Online courses must die!
A touch dramatic, isn’t it?
Now that I have your attention, please bear with me.
There’s method in my madness…
The myth of rapid authoring
The proliferation of so-called rapid authoring tools over the last few years has coincided with an explosion in the number of online courses developed in-house.
In the bad old days, technically challenged L&D professionals had to pay exorbitant fees to development houses to produce simple modules. These days, however, everyone seems to be creating their own online courses and distributing them via an LMS.
In tandem with this trend, though, has been the increasingly familiar cry of “It’s not interactive!”. Critics rail against boring page turners – and rightly so.
But you know what? Even when L&D professionals consciously integrate interactivity into their online courseware, I usually don’t think it’s all that engaging anyway. Increasing the number of clicks required to view the content does not make it more interactive. It just makes it annoying, especially for time-poor employees in the corporate sector.
Yes, I know you can embed real interactivity into courseware via games, branched simulations, virtual worlds etc, but hardly anyone does that. It requires time – which you don’t have because you’re too busy building the online course – or dollars – which defeats the purpose of developing it in-house!
So what’s the alternative?
Frankly, there’s nothing most online courses do that a PDF can’t. Think about it: PDFs display structured text and pretty pictures. Just like a typical online course, without the fancy software or specialist skills.
Anyone (and I mean just about anyone) can create and update a PDF. Suddenly SMEs are back in the game…
Write up a Word doc and convert it? Easy.
Update the Word doc and re-convert it? Easy.
Now that’s what I call rapid.
The best of both worlds
If we dispense with online courses in favour of PDFs, how can we incorporate interactivity into the learning experience?
Enter the Informal Learning Environment (ILE).
Occupying a place on the continuum somewhere between a VLE and a PLE, an ILE is an informal learning environment that a facilitator manages on behalf of a group of learners.
Essentially, an ILE is a space (like a website or intranet site) that centralises relevant learning resources in a particular domain. The site may host some of those resources and point to others that exist elsewhere.
So your PDFs can go in there, but so too can your audio clips, videos, puzzles, games, quizzes and simulations. Don’t forget podcasts, RSS feeds, slideshows, infographics, animations, articles and real-life case studies. Not to mention blogs, wikis, discussion forums and social bookmarks.
Unlike a VLE, an ILE is strictly informal. The learners can explore its resources at their own pace and at their own discretion. No forced navigation, no completion status. In this sense, the pedagogy is constructivist.
Unlike a PLE, an ILE is communal. It exists to support a community of practice, whose members can (or more accurately, should) incorporate it into their own respective PLEs. In this sense, the pedagogy is connectivist.
But that’s not to say that the pedagogy of an ILE can’t be instructivist either. The facilitator should provide a learning plan for novice learners which defines a sequence of study, identifying specific resources among the potentially overwhelming array of options.
The sky’s the limit
An ILE is a scalable and flexible learning environment.

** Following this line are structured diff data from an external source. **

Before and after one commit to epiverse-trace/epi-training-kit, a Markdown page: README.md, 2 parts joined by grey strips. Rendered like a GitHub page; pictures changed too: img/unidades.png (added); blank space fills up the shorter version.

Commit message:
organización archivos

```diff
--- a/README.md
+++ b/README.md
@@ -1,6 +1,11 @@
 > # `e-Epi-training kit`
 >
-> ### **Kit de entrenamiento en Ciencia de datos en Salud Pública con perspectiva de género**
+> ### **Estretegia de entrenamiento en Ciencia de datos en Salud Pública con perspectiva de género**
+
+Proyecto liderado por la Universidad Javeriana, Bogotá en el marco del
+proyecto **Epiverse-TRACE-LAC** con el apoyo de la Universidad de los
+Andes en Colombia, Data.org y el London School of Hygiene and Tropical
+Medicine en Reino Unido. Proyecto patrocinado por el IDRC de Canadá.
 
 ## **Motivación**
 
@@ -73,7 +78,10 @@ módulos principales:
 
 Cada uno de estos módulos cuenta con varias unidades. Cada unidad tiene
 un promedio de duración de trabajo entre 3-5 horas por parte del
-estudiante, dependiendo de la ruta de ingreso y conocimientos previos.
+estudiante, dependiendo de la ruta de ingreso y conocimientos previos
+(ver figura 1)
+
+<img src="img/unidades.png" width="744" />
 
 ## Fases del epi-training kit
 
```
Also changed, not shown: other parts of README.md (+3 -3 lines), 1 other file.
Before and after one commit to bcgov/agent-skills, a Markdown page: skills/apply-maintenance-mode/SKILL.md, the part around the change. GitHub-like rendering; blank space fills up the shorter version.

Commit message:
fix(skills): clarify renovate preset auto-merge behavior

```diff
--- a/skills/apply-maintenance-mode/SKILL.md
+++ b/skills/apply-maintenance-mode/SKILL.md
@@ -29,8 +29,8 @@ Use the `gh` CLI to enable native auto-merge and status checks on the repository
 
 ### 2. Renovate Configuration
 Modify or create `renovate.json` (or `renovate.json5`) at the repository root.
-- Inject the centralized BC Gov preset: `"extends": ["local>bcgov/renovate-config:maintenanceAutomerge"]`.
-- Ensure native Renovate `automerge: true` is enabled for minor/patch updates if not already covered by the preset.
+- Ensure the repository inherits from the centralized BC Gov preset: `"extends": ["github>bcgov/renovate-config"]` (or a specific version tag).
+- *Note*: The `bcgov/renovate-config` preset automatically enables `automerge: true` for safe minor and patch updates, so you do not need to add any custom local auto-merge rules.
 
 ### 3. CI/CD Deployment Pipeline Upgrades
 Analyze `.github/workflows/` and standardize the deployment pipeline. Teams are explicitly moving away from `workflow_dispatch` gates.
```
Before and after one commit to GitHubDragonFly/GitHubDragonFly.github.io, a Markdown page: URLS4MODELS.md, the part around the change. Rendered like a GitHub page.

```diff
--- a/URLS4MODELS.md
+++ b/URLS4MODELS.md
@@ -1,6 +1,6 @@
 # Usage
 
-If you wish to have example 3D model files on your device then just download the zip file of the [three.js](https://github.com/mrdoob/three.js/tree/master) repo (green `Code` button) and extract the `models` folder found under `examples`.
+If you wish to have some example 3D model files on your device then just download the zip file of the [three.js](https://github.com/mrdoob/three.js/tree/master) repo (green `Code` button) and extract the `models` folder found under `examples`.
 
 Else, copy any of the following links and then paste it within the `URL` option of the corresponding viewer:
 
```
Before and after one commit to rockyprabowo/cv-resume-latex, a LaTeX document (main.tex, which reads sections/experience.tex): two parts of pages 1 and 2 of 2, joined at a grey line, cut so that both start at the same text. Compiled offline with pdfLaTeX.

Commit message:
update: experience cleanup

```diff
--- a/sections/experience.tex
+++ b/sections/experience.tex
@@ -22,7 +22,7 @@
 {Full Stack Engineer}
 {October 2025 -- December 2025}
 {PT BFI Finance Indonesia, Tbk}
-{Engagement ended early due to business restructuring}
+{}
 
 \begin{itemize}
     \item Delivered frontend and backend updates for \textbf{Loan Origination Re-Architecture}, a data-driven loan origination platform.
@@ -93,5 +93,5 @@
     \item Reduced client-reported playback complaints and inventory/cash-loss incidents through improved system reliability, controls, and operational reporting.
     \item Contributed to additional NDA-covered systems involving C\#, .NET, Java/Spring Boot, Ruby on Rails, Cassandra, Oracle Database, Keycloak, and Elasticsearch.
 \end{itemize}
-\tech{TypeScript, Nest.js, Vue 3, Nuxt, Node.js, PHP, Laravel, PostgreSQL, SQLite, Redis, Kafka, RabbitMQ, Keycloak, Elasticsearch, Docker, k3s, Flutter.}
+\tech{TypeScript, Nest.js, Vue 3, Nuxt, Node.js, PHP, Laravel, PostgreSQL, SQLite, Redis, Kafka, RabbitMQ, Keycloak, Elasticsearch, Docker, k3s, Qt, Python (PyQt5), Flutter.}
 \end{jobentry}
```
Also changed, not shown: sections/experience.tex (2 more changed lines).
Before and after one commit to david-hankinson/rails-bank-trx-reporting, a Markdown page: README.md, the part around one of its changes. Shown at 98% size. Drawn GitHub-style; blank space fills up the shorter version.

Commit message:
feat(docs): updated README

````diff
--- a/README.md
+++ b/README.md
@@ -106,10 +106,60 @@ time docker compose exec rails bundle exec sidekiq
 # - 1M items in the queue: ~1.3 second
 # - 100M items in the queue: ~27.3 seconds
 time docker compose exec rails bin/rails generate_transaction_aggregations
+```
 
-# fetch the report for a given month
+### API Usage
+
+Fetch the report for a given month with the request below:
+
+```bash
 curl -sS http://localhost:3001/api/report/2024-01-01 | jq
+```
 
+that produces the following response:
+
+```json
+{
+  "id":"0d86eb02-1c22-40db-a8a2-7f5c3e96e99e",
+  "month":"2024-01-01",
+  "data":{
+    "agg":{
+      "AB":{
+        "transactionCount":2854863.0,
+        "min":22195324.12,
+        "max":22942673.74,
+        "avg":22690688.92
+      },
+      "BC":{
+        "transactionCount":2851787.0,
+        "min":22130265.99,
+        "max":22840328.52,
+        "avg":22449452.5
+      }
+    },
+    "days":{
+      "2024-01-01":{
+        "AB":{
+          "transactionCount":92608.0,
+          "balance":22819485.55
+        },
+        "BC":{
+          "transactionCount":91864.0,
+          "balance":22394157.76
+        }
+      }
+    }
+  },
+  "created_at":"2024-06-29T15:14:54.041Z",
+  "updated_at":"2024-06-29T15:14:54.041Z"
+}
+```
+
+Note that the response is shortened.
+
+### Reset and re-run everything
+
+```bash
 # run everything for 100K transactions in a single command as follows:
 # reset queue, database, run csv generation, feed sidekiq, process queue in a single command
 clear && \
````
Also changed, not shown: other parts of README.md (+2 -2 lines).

If we view each resource within that environment as a learning object, we can appreciate how easy it is to add new content, update old content, and remove obsolete content.
It’s incredibly inefficient to use up the precious time of an L&D professional to build, publish, test and upload an online course, only to edit, re-publish, re-test and re-upload it later, just because a few words need to be changed and a graph replaced. Instead, the SME can create and update the object via Word.
If you are keen on creating interactive tutorials, games or virtual worlds, now you can go for it! You have more time, and new tools are coming out that are making these kinds of thing easier to do. The finished product can be added to the ILE as another learning object. Again, if it needs to be updated later, there’s no need to edit, re-publish, re-test and re-upload a whole course – just that object.
If you commission an external developer to build a smokin’ hot immersive scenario, guess what: you add it to the ILE as another learning object. When it needs to be updated, you pay the developer to work on that object and that object only.
In this age of iPhones and Flip cameras, why not encourage your learners to generate their own content too? It’s another rich source of objects to add to the mix.
All these examples illustrate my central premise: when content is managed in the form of independent learning objects, it remains open and flexible, which means you can keep it current, relevant and organic.
Under the ILE model, the role of the L&D professional finally evolves.
The SME is empowered to produce content, which frees you up to apply your own expertise: instructional design. This may involve a greater focus on engagement and interactivity.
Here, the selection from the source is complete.